Commentators question the sequence of Noach’s sons’ birth order. Who were the eldest, the middle, and youngest children? Several classics commentators have weighed in on this subject, bringing proofs from Scripture. Another particularly curious and quirky question is this one:

How many sons did Noach have? The quick answer is three but might there have been a fourth one as well? Fairly, students wonder: From where is this query coming? After all, neither the Torah nor Tanach make mention of a fourth son. True enough. However, some ancient historical annals not only do list and attribute a fourth son to Noach but they add substance to their claim by asserting that his name was “Unico” (אוניקא).
Q: Should the Tanach be considered as definitive in matters such as this one?
A: The long and short of it is a resounding: Yes.
But here’s a creative caveat.
If we examine the word “Unico”, we see in it a similarity to the Hebrew word: yonek.(ינק) meaning to nurse or nurture (as in a child that suckles from its mother). Furthermore, if we look into the Jewish tradition, we see that Noach was extremely close and fond of Shem’s grandson Eiver. In fact, the venerable and ancient mariner considered Eiver his very closest disciple.
Let us conclude. To be sure, Noach had only three sons. But on account of his bond and affinity with his great, great grandson Eiver, perhaps it can be said that it was like a father/son or Rabbi/disciple relationship. The Torah alludes to and the Sages teach that a man’s grandsons (or disciples) are commonly and affectionately called sons.

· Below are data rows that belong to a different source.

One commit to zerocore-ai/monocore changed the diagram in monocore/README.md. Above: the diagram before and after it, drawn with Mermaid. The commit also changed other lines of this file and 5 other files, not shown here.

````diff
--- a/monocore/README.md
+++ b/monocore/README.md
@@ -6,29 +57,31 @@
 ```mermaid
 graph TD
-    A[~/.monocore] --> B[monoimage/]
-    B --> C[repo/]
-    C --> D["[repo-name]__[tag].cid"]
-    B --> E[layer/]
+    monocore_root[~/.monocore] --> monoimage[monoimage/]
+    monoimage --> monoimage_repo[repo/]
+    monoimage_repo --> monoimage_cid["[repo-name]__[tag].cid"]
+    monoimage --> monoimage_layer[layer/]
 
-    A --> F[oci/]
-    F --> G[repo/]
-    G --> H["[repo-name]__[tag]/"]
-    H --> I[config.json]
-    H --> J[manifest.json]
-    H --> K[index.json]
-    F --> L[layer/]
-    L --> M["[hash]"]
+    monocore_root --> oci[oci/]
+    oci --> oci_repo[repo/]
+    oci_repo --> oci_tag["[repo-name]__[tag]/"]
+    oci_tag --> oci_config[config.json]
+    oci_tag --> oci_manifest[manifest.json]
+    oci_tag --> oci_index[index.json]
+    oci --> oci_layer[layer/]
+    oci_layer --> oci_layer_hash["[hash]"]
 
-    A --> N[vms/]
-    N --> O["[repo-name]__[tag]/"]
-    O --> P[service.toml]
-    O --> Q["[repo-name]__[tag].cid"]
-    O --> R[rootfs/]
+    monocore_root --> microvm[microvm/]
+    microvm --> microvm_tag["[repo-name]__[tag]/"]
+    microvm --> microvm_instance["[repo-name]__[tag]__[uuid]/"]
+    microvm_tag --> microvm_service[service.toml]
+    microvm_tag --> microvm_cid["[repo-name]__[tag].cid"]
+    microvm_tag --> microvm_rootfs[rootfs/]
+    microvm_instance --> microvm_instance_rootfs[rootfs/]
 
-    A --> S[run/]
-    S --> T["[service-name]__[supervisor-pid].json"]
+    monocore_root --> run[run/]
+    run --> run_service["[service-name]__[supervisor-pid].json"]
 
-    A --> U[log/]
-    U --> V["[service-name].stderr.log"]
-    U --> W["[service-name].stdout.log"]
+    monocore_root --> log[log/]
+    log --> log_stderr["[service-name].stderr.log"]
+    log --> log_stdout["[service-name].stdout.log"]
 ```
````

Excerpt from Abravanel’s World of Torah: Bereshit, Parashat Noach.
B.T. Sanhedrin 19.